Friday, 3 June 2016
Rain, Wind And Saxon Galleys
"'The Romans took us unawares...
"'Suddenly, there they were, two Saxon galleys...
"'It was butchery...
"'...most died and we lost everything, all we had won in two years of work.'"
-Poul and Karen Anderson, The Dog And The Wolf, Chapter XVI, section 2, p. 317.
Do not feel any sympathy. Two years of work means two years of plunder. All that they lost was what others had lost to them. After such a speech, we expect some response from nature and are not disappointed. Right on cue:
"Cold and darkness gnawed..." (ibid.)

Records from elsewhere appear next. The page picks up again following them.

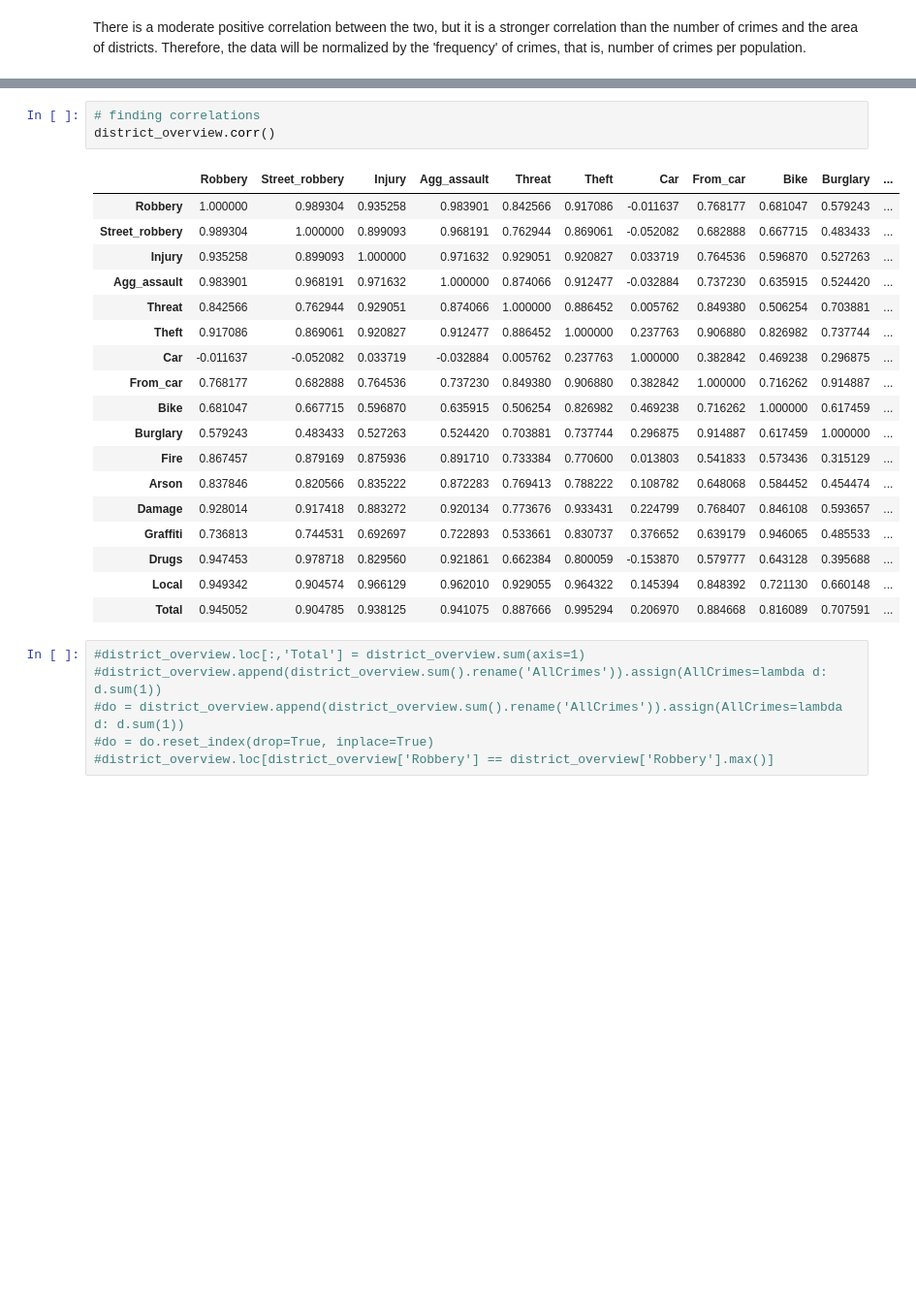
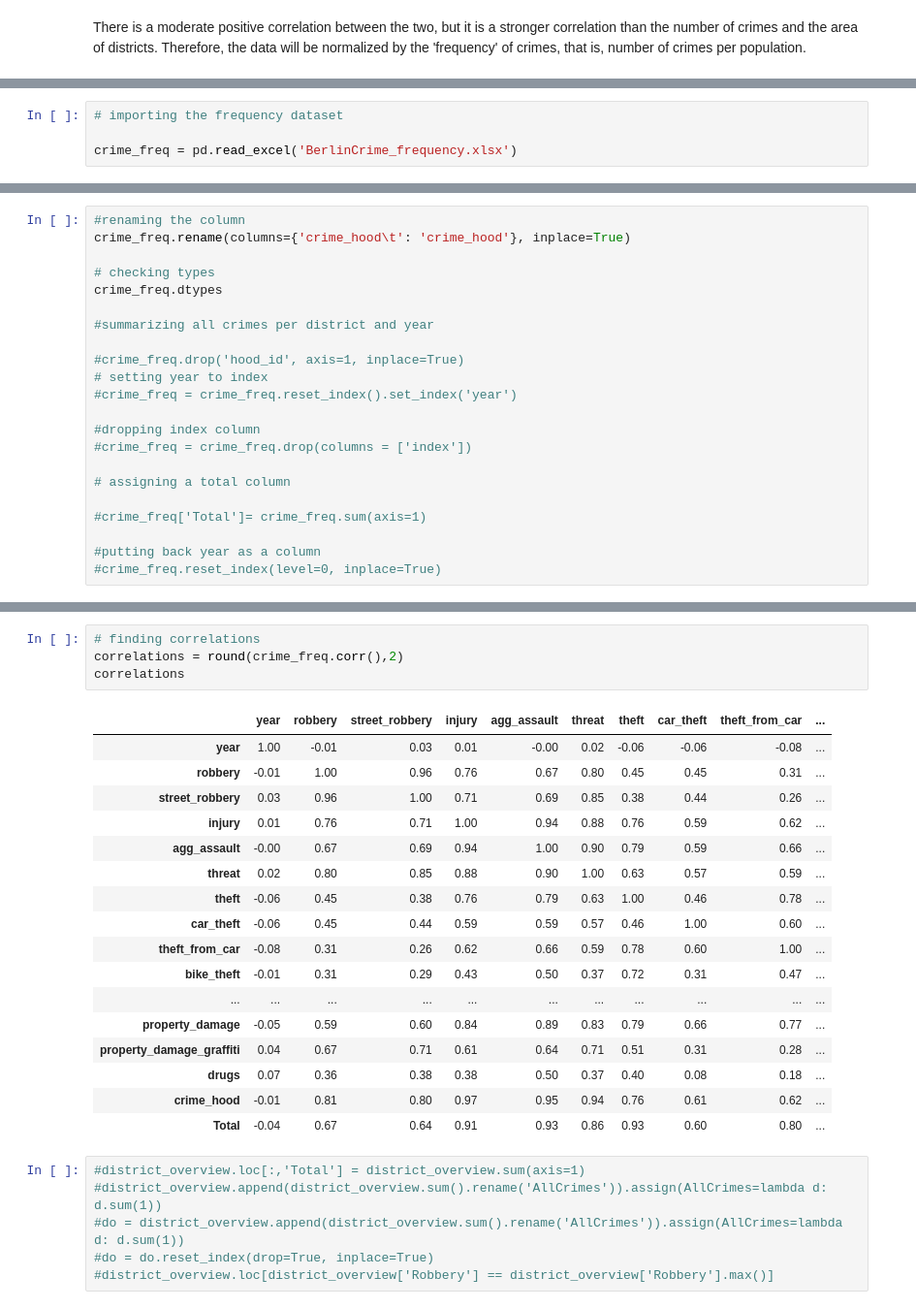
Before and after one commit to MilVas/Week-6-Project-Berlin-Crime, a Jupyter notebook: Milena.ipynb, the cells around one changed output, grey strips where cells are left out. Shown: that part at 97% size. Saved outputs shown, nothing was run; the diff lists cells and outputs as text; blank space fills up the shorter version.

```diff
--- a/Milena.ipynb
+++ b/Milena.ipynb
@@ -300,0 +264,4 @@ DO
+# %%
+# importing the frequency dataset
+
+crime_freq = pd.read_excel('BerlinCrime_frequency.xlsx')
@@ -300,0 +277,22 @@ DO
+# %%
+#renaming the column
+crime_freq.rename(columns={'crime_hood\t': 'crime_hood'}, inplace=True)
+
+# checking types
+crime_freq.dtypes
+
+#summarizing all crimes per district and year
+
+#crime_freq.drop('hood_id', axis=1, inplace=True)
+# setting year to index
+#crime_freq = crime_freq.reset_index().set_index('year')
+
+#dropping index column
+#crime_freq = crime_freq.drop(columns = ['index'])
+
+# assigning a total column
+
+#crime_freq['Total']= crime_freq.sum(axis=1)
+
+#putting back year as a column
+#crime_freq.reset_index(level=0, inplace=True)
@@ -301,25 +334,25 @@ DO
 # %%
 # finding correlations
-district_overview.corr()
+correlations = round(crime_freq.corr(),2)
+correlations
 # %% [output]
-|  | Robbery | Street_robbery | Injury | Agg_assault | Threat | Theft | Car | From_car | Bike | Burglary | ... |
-| Robbery | 1.000000 | 0.989304 | 0.935258 | 0.983901 | 0.842566 | 0.917086 | -0.011637 | 0.768177 | 0.681047 | 0.579243 | ... |
-| Street_robbery | 0.989304 | 1.000000 | 0.899093 | 0.968191 | 0.762944 | 0.869061 | -0.052082 | 0.682888 | 0.667715 | 0.483433 | ... |
-| Injury | 0.935258 | 0.899093 | 1.000000 | 0.971632 | 0.929051 | 0.920827 | 0.033719 | 0.764536 | 0.596870 | 0.527263 | ... |
-| Agg_assault | 0.983901 | 0.968191 | 0.971632 | 1.000000 | 0.874066 | 0.912477 | -0.032884 | 0.737230 | 0.635915 | 0.524420 | ... |
-| Threat | 0.842566 | 0.762944 | 0.929051 | 0.874066 | 1.000000 | 0.886452 | 0.005762 | 0.849380 | 0.506254 | 0.703881 | ... |
-| Theft | 0.917086 | 0.869061 | 0.920827 | 0.912477 | 0.886452 | 1.000000 | 0.237763 | 0.906880 | 0.826982 | 0.737744 | ... |
-| Car | -0.011637 | -0.052082 | 0.033719 | -0.032884 | 0.005762 | 0.237763 | 1.000000 | 0.382842 | 0.469238 | 0.296875 | ... |
-| From_car | 0.768177 | 0.682888 | 0.764536 | 0.737230 | 0.849380 | 0.906880 | 0.382842 | 1.000000 | 0.716262 | 0.914887 | ... |
-| Bike | 0.681047 | 0.667715 | 0.596870 | 0.635915 | 0.506254 | 0.826982 | 0.469238 | 0.716262 | 1.000000 | 0.617459 | ... |
-| Burglary | 0.579243 | 0.483433 | 0.527263 | 0.524420 | 0.703881 | 0.737744 | 0.296875 | 0.914887 | 0.617459 | 1.000000 | ... |
-| Fire | 0.867457 | 0.879169 | 0.875936 | 0.891710 | 0.733384 | 0.770600 | 0.013803 | 0.541833 | 0.573436 | 0.315129 | ... |
-| Arson | 0.837846 | 0.820566 | 0.835222 | 0.872283 | 0.769413 | 0.788222 | 0.108782 | 0.648068 | 0.584452 | 0.454474 | ... |
-| Damage | 0.928014 | 0.917418 | 0.883272 | 0.920134 | 0.773676 | 0.933431 | 0.224799 | 0.768407 | 0.846108 | 0.593657 | ... |
-| Graffiti | 0.736813 | 0.744531 | 0.692697 | 0.722893 | 0.533661 | 0.830737 | 0.376652 | 0.639179 | 0.946065 | 0.485533 | ... |
-| Drugs | 0.947453 | 0.978718 | 0.829560 | 0.921861 | 0.662384 | 0.800059 | -0.153870 | 0.579777 | 0.643128 | 0.395688 | ... |
-| Local | 0.949342 | 0.904574 | 0.966129 | 0.962010 | 0.929055 | 0.964322 | 0.145394 | 0.848392 | 0.721130 | 0.660148 | ... |
-| Total | 0.945052 | 0.904785 | 0.938125 | 0.941075 | 0.887666 | 0.995294 | 0.206970 | 0.884668 | 0.816089 | 0.707591 | ... |
+|  | year | robbery | street_robbery | injury | agg_assault | threat | theft | car_theft | theft_from_car | ... |
+| year | 1.00 | -0.01 | 0.03 | 0.01 | -0.00 | 0.02 | -0.06 | -0.06 | -0.08 | ... |
+| robbery | -0.01 | 1.00 | 0.96 | 0.76 | 0.67 | 0.80 | 0.45 | 0.45 | 0.31 | ... |
+| street_robbery | 0.03 | 0.96 | 1.00 | 0.71 | 0.69 | 0.85 | 0.38 | 0.44 | 0.26 | ... |
+| injury | 0.01 | 0.76 | 0.71 | 1.00 | 0.94 | 0.88 | 0.76 | 0.59 | 0.62 | ... |
+| agg_assault | -0.00 | 0.67 | 0.69 | 0.94 | 1.00 | 0.90 | 0.79 | 0.59 | 0.66 | ... |
+| threat | 0.02 | 0.80 | 0.85 | 0.88 | 0.90 | 1.00 | 0.63 | 0.57 | 0.59 | ... |
+| theft | -0.06 | 0.45 | 0.38 | 0.76 | 0.79 | 0.63 | 1.00 | 0.46 | 0.78 | ... |
+| car_theft | -0.06 | 0.45 | 0.44 | 0.59 | 0.59 | 0.57 | 0.46 | 1.00 | 0.60 | ... |
+| theft_from_car | -0.08 | 0.31 | 0.26 | 0.62 | 0.66 | 0.59 | 0.78 | 0.60 | 1.00 | ... |
+| bike_theft | -0.01 | 0.31 | 0.29 | 0.43 | 0.50 | 0.37 | 0.72 | 0.31 | 0.47 | ... |
+| ... | ... | ... | ... | ... | ... | ... | ... | ... | ... | ... |
+| property_damage | -0.05 | 0.59 | 0.60 | 0.84 | 0.89 | 0.83 | 0.79 | 0.66 | 0.77 | ... |
+| property_damage_graffiti | 0.04 | 0.67 | 0.71 | 0.61 | 0.64 | 0.71 | 0.51 | 0.31 | 0.28 | ... |
+| drugs | 0.07 | 0.36 | 0.38 | 0.38 | 0.50 | 0.37 | 0.40 | 0.08 | 0.18 | ... |
+| crime_hood | -0.01 | 0.81 | 0.80 | 0.97 | 0.95 | 0.94 | 0.76 | 0.61 | 0.62 | ... |
+| Total | -0.04 | 0.67 | 0.64 | 0.91 | 0.93 | 0.86 | 0.93 | 0.60 | 0.80 | ... |
 # %%
 #district_overview.loc[:,'Total'] = district_overview.sum(axis=1)
 #district_overview.append(district_overview.sum().rename('AllCrimes')).assign(AllCrimes=lambda d: d.sum(1))
```
Also changed, not shown: parts of 9 cells of this notebook, 1 other file.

We find this appropriate and therefore are surprised by the opening phrase of the following sentence:
"It was wrong weather..."
- but the sentence concludes:

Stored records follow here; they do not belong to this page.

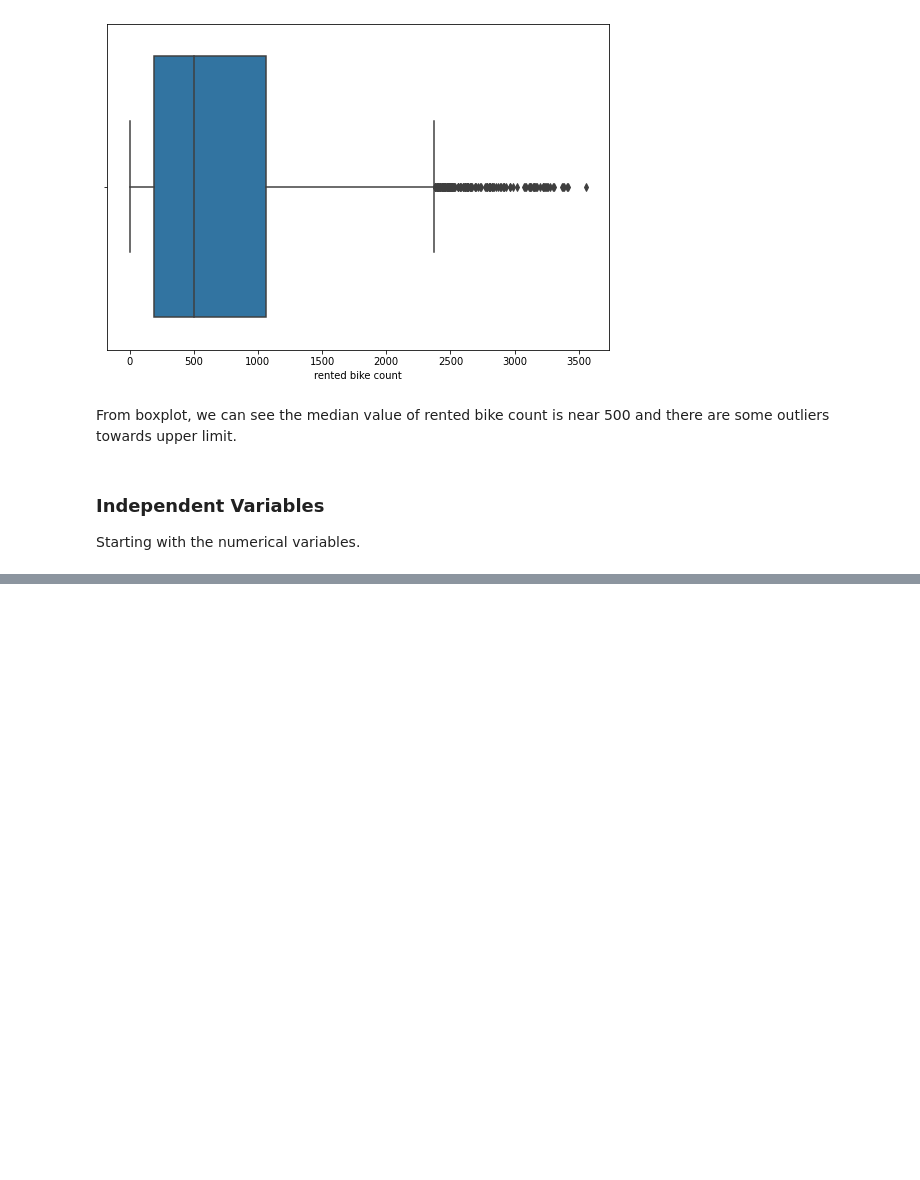
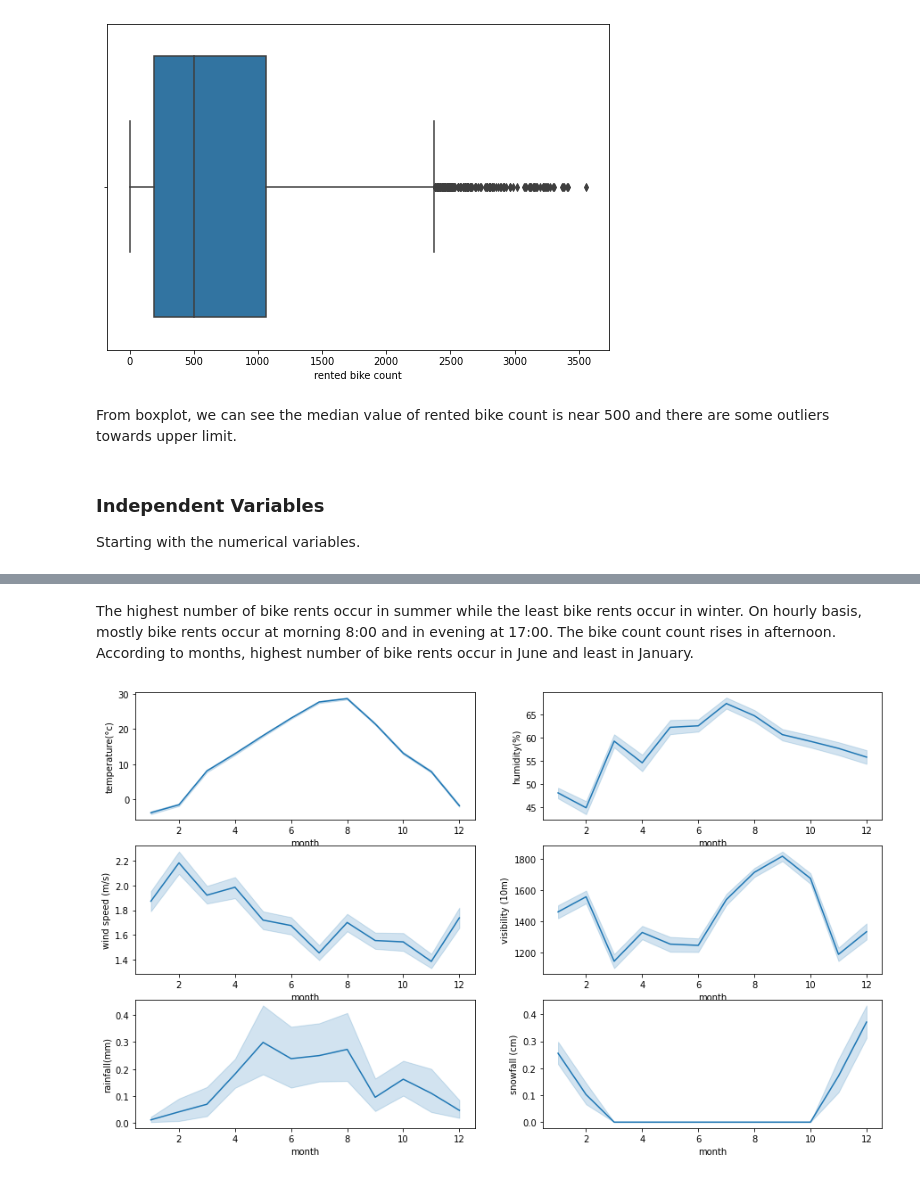
Before and after one commit to Swapnil-417/Bike-Sharing-Demand-Prediction, a Jupyter notebook: Bike_Sharing_Demand_Prediction_Capstone_Project.ipynb, the cells around one changed output, grey strips where cells are left out. Drawn from its saved outputs; the diff is of its cells as text; code cells hidden in the pictures; blank space fills up the shorter version.

```diff
--- a/Bike_Sharing_Demand_Prediction_Capstone_Project.ipynb
+++ b/Bike_Sharing_Demand_Prediction_Capstone_Project.ipynb
@@ -362,0 +454,20 @@ bike_df.groupby("hour")[dependent_var].mean().plot.bar()
+# %% [markdown]
+The highest number of bike rents occur in summer while the least bike rents occur in winter. On hourly basis, mostly bike rents occur at morning 8:00 and in evening at 17:00. The bike count count rises in afternoon. According to months, highest number of bike rents occur in June and least in January.
+# %%
+fig, ax = plt.subplots(3,2,figsize=(15,9))
+
+sns.lineplot('month', 'temperature(°c)', data=bike_df, ax=ax[0][0])
+
+sns.lineplot('month', 'humidity(%)', data=bike_df, ax=ax[0][1])
+
+sns.lineplot('month', 'wind speed (m/s)', data=bike_df, ax=ax[1][0])
+
+sns.lineplot('month', 'visibility (10m)', data=bike_df, ax=ax[1][1])
+
+sns.lineplot('month', 'rainfall(mm)', data=bike_df, ax=ax[2][0])
+
+sns.lineplot('month', 'snowfall (cm)', data=bike_df, ax=ax[2][1])
+
+plt.show()
+# %% [output]
+[figure, added]
```
Also changed, not shown: parts of 54 cells of this notebook.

"...for this festival time." (ibid.)
It is nevertheless right for the bearing of bad news. To add insult to injury, the two Saxon galleys are recognized as the very two that were recently captured from Niall himself when he raided the site of Ys and was ambushed there. It is suggested that whoever captured the ships might have sold them to someone else but Niall replies:
"'They would not'...a gust of wind keened at the words." (p. 318)

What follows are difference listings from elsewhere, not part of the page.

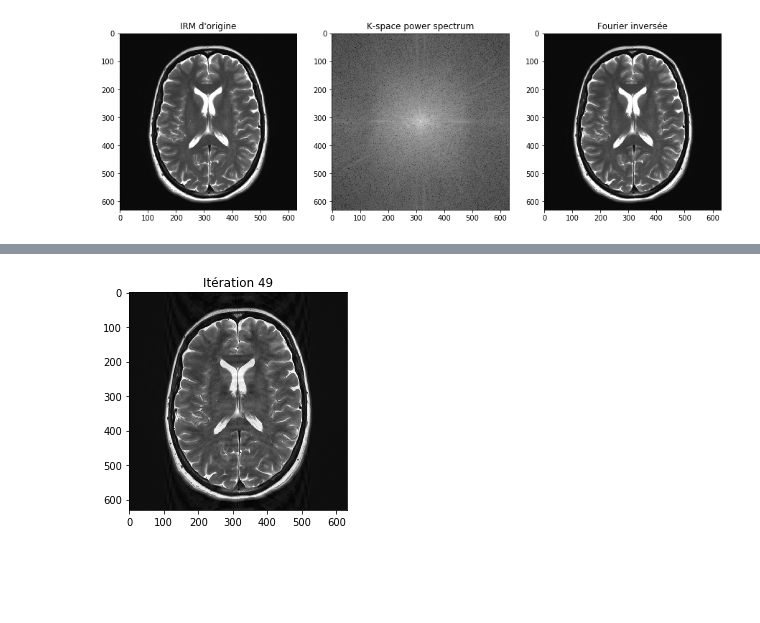
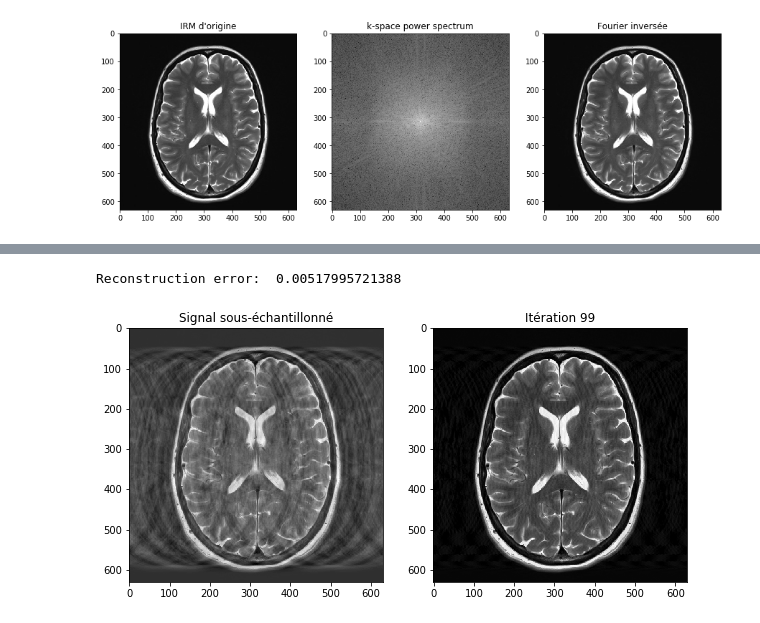
Before and after one commit to xylophong/compressed-sensing-MRI, a Jupyter notebook: CS-MRI_project.ipynb, the cells around one changed output, grey strips where cells are left out. Cells and saved outputs as stored; diff of their text form; code cells hidden in the pictures; blank space fills up the shorter version.

```diff
--- a/CS-MRI_project.ipynb
+++ b/CS-MRI_project.ipynb
@@ -59,17 +66,17 @@ def SoftThresh(y, t):
     return x_hat
 # %%
 l = 0.01
-n_iter = 75
+n_iter = 100
 
-Y1 = Xu
-Y2 = Xr
+Y1 = Xu # Echantillons équidistants
+Y2 = Xr # Echantillons aléatoires
 Xi1 = Y1
 Xi2 = Y2
 
 for i in range(n_iter):
-    xi1 = np.fft.ifft(Xi1)
-    xi1_st = SoftThresh(xi1.real, l)
-    Xi1 = np.fft.fft(xi1_st)
+    xi1 = np.fft.ifft(Xi1) # Transformée de Fourier inverse
+    xi1_st = SoftThresh(xi1.real, l) # Seuillage doux
+    Xi1 = np.fft.fft(xi1_st) # Transformée de Fourier
     Xi1 = Xi1 * (Y1==0) + Y1
 
     xi2 = np.fft.ifft(Xi2)
@@ -102,10 +116,10 @@ brain_fourier_shift = np.fft.fftshift(brain_fourier)
 brain_fourier_powerspect = np.abs(brain_fourier_shift) ** 2
 # %%
 fig, ax = plt.subplots(1, 3, figsize=(15, 5))
-ax[0].imshow(brain)
+ax[0].imshow(np.array(brain), cmap='gray')
 ax[0].set_title('IRM d\'origine')
 ax[1].imshow(np.log10(brain_fourier_powerspect.real), cmap='gray')
-ax[1].set_title('K-space power spectrum')
+ax[1].set_title('k-space power spectrum')
 ax[2].imshow(np.fft.ifft2(brain_fourier).real, cmap='gray')
 ax[2].set_title('Fourier inversée');
 
@@ -130,20 +133,36 @@ plt.imshow(brain_rec.real, cmap='gray');
 # %%
 l = 3.
-n_iter = 50
+n_iter = 100
+
+brain_under = np.zeros(brain_fourier.shape, dtype='complex')
+
+p = 0.70 # Pourcentage de coefficients conservés
+np.random.seed(42)
+mask = np.random.binomial(1, p, size=brain_fourier.shape[0], ).astype(np.bool)
+brain_under[:,mask] = brain_fourier_shift[:,mask]
+brain_under = np.fft.ifftshift(brain_under)
+brain_rec = np.fft.ifft2(brain_under)
 
 Y = brain_under
 Xi = Y
 
 for i in range(n_iter):
     xi = np.fft.ifft2(Xi)
     xi_st = SoftThresh(xi.real, l)
     Xi = np.fft.fft2(xi_st)
     Xi = Xi * (Y==0) + Y
 
     plt.close()
-    plt.imshow(xi.real, cmap='gray')
-    plt.title('Itération %d' % i)
+    fig, ax = plt.subplots(1, 2, figsize=(10, 5))
+    ax[0].imshow(brain_rec.real, cmap='gray')
+    ax[0].set_title('Signal sous-échantillonné')
+    ax[1].imshow(xi.real, cmap='gray')
+    ax[1].set_title('Itération %d' % i)
     display.display(plt.gcf())
     display.clear_output(wait=True)
+
+error = np.abs(np.linalg.norm(brain) - np.linalg.norm(xi)) / np.linalg.norm(brain)
+print('Reconstruction error: ', error)
 # %% [output]
+Reconstruction error:  0.00517995721388
-[figure, old version]
+[figure, new version]
```
Also changed, not shown: parts of 12 cells of this notebook.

The wind that has seemed to comment before does so again. It is like a Greek chorus in the Andersons' text. Niall knows that Grallon, the King of Ys, is behind it. Niall has destroyed Ys and it still haunts him.
Shortly afterwards, Niall reflects:
"...time slips through our fingers till at last we hold no more of it." (p. 320)
His druid companion replies to this unspoken thought:
"'A name can abide...'" (ibid.)
- and we remember:
"Kine die, kinfolk die...
"This I know that never dies:
"How dead men's deeds are deemed."